■ **Required work**:
Only the lines from the one containing "After the change." through the last line below should be written out, exactly and with both ends kept.

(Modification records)
+++

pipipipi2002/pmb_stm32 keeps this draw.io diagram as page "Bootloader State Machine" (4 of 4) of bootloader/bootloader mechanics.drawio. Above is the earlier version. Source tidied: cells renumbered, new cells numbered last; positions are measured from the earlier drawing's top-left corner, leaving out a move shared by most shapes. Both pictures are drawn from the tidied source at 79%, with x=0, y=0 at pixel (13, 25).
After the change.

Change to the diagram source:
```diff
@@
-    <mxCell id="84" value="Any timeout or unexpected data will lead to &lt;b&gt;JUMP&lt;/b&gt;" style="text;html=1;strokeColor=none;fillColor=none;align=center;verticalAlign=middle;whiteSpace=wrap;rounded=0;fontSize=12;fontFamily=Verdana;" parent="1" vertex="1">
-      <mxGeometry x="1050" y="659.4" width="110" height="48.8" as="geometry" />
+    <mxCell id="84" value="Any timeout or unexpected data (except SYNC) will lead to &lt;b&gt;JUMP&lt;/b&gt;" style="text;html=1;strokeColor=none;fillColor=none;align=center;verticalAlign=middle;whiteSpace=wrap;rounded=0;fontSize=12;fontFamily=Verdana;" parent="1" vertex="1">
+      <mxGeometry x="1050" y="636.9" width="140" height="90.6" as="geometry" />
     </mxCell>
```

+++

■ **Output**:
After the change.

Change to the diagram source:
```diff
@@
-    <mxCell id="84" value="Any timeout or unexpected data will lead to &lt;b&gt;JUMP&lt;/b&gt;" style="text;html=1;strokeColor=none;fillColor=none;align=center;verticalAlign=middle;whiteSpace=wrap;rounded=0;fontSize=12;fontFamily=Verdana;" parent="1" vertex="1">
-      <mxGeometry x="1050" y="659.4" width="110" height="48.8" as="geometry" />
+    <mxCell id="84" value="Any timeout or unexpected data (except SYNC) will lead to &lt;b&gt;JUMP&lt;/b&gt;" style="text;html=1;strokeColor=none;fillColor=none;align=center;verticalAlign=middle;whiteSpace=wrap;rounded=0;fontSize=12;fontFamily=Verdana;" parent="1" vertex="1">
+      <mxGeometry x="1050" y="636.9" width="140" height="90.6" as="geometry" />
     </mxCell>
```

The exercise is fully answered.